For the word "Less", state how many lines of the data include it. Respond with the number only.

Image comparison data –
+ + + + +

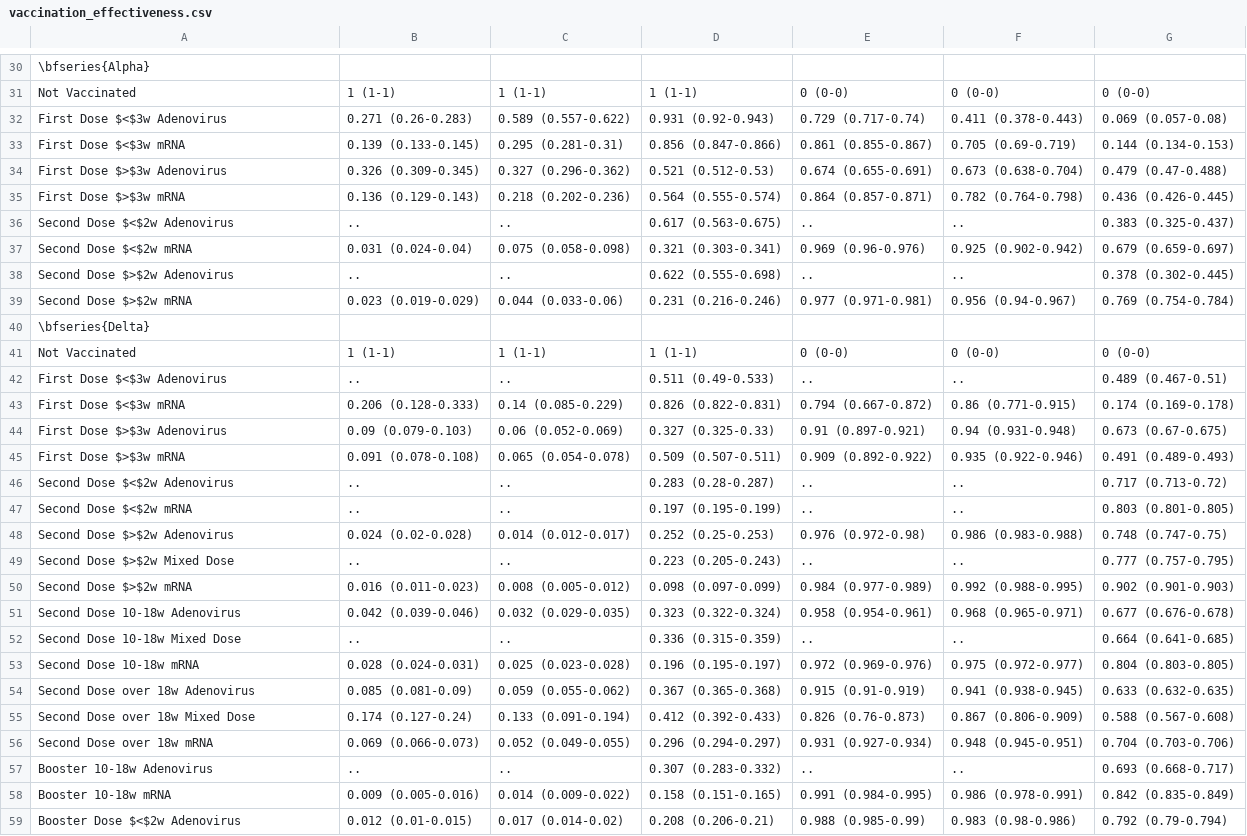
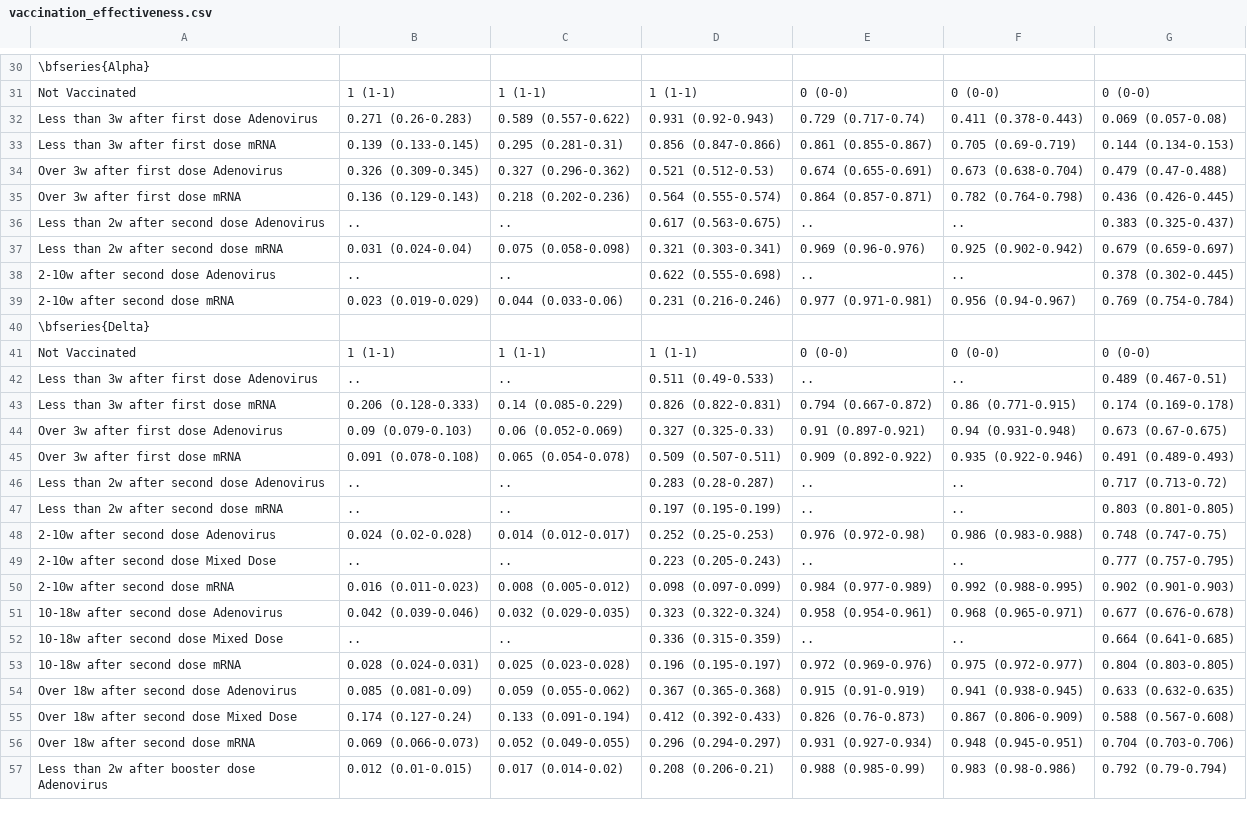
Before and after one commit to cm401/covid19_risk_heterogeneity_england, a CSV file: figures/vaccination_effectiveness.csv, drawn as a sheet; only a part is shown, gaps mark what is left out; removed rows and columns are numbered as before the commit, all else as after; the diff covers the shown part only; the diff names each change by its address in the sheet, - before the commit and + after, or states it on an @@ line.

```diff
--- a/figures/vaccination_effectiveness.csv
+++ b/figures/vaccination_effectiveness.csv
-A32: First Dose $<$3w Adenovirus
+A32: Less than 3w after first dose Adenovirus
-A33: First Dose $<$3w mRNA
+A33: Less than 3w after first dose mRNA
-A34: First Dose $>$3w Adenovirus
+A34: Over 3w after first dose Adenovirus
-A35: First Dose $>$3w mRNA
+A35: Over 3w after first dose mRNA
-A36: Second Dose $<$2w Adenovirus
+A36: Less than 2w after second dose Adenovirus
-A37: Second Dose $<$2w mRNA
+A37: Less than 2w after second dose mRNA
-A38: Second Dose $>$2w Adenovirus
+A38: 2-10w after second dose Adenovirus
-A39: Second Dose $>$2w mRNA
+A39: 2-10w after second dose mRNA
-A42: First Dose $<$3w Adenovirus
+A42: Less than 3w after first dose Adenovirus
-A43: First Dose $<$3w mRNA
+A43: Less than 3w after first dose mRNA
-A44: First Dose $>$3w Adenovirus
+A44: Over 3w after first dose Adenovirus
-A45: First Dose $>$3w mRNA
+A45: Over 3w after first dose mRNA
-A46: Second Dose $<$2w Adenovirus
+A46: Less than 2w after second dose Adenovirus
-A47: Second Dose $<$2w mRNA
+A47: Less than 2w after second dose mRNA
-A48: Second Dose $>$2w Adenovirus
+A48: 2-10w after second dose Adenovirus
-A49: Second Dose $>$2w Mixed Dose
+A49: 2-10w after second dose Mixed Dose
-A50: Second Dose $>$2w mRNA
+A50: 2-10w after second dose mRNA
-A51: Second Dose 10-18w Adenovirus
+A51: 10-18w after second dose Adenovirus
-A52: Second Dose 10-18w Mixed Dose
+A52: 10-18w after second dose Mixed Dose
-A53: Second Dose 10-18w mRNA
+A53: 10-18w after second dose mRNA
-A54: Second Dose over 18w Adenovirus
+A54: Over 18w after second dose Adenovirus
-A55: Second Dose over 18w Mixed Dose
+A55: Over 18w after second dose Mixed Dose
-A56: Second Dose over 18w mRNA
+A56: Over 18w after second dose mRNA
-row 57: Booster 10-18w Adenovirus | .. | .. | 0.307 (0.283-0.332) | .. | .. | 0.693 (0.668-0.717)
-row 58: Booster 10-18w mRNA | 0.009 (0.005-0.016) | 0.014 (0.009-0.022) | 0.158 (0.151-0.165) | 0.991 (0.984-0.995) | 0.986 (0.978-0.991) | 0.842 (0.835-0.849)
-A57: Booster Dose $<$2w Adenovirus
+A57: Less than 2w after booster dose Adenovirus
```
Also changed, not shown: 7 added rows, 5 removed rows and 49 edited cells elsewhere in this file, figures/nejm_vacc_table.csv, 13 other files.
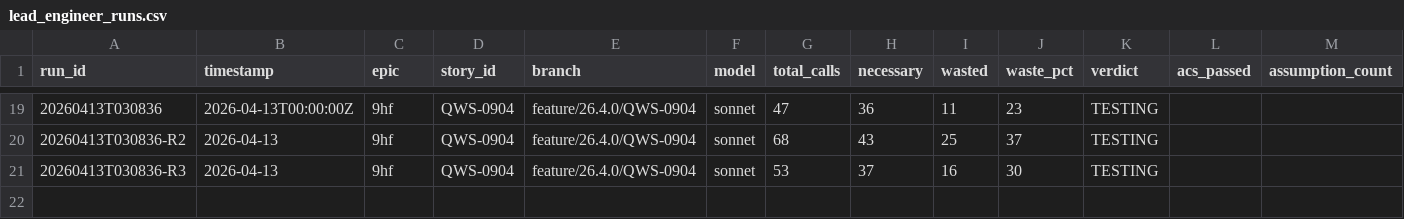
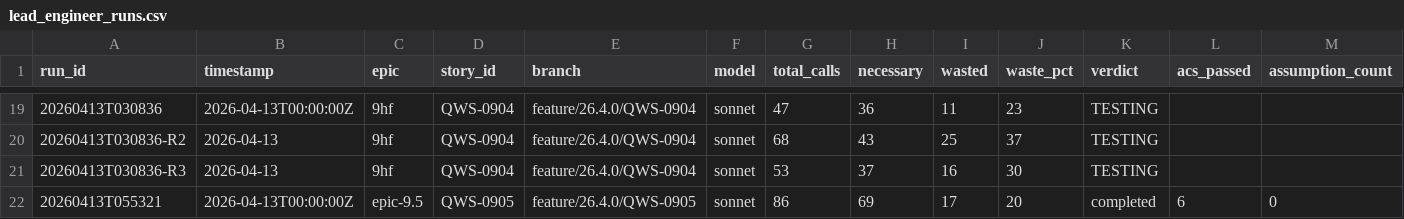
Before and after one commit to william-burks/QuantWorkstation, a CSV file: docs/agent-metrics/lead_engineer_runs.csv, drawn as a sheet; only a part is shown, gaps mark what is left out; rows hold the shown columns only; the diff names each change by its address in the sheet, - before the commit and + after, or states it on an @@ line.

```diff
--- a/docs/agent-metrics/lead_engineer_runs.csv
+++ b/docs/agent-metrics/lead_engineer_runs.csv
+row 22: 20260413T055321 | 2026-04-13T00:00:00Z | epic-9.5 | QWS-0905 | feature/26.4.0/QWS-0905 | sonnet | 86 | 69 | 17 | 20 | completed | 6 | 0
```
Also changed, not shown: 4 other files.
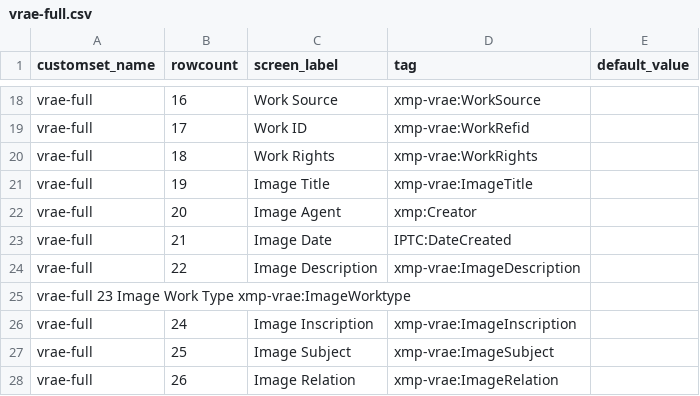
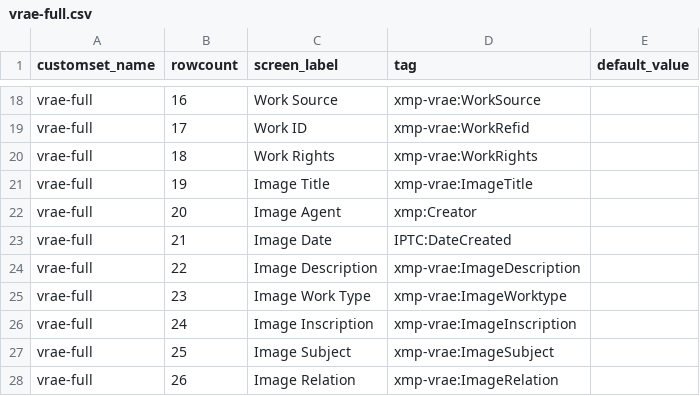
Before and after one commit to hvdwolf/jExifToolGUI, a CSV file: custommetadatasets/vrae-full.csv, drawn as a sheet; only a part is shown, gaps mark what is left out; removed rows and columns are numbered as before the commit, all else as after; the diff names each change by its address in the sheet, - before the commit and + after, or states it on an @@ line.

Commit message:
Update vrae-full.csv

```diff
--- a/custommetadatasets/vrae-full.csv
+++ b/custommetadatasets/vrae-full.csv
-row 25: vrae-full 23 Image Work Type xmp-vrae:ImageWorktype
+row 25: vrae-full | 23 | Image Work Type | xmp-vrae:ImageWorktype
```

+ + + + +

EXPECTED OUTPUT –
9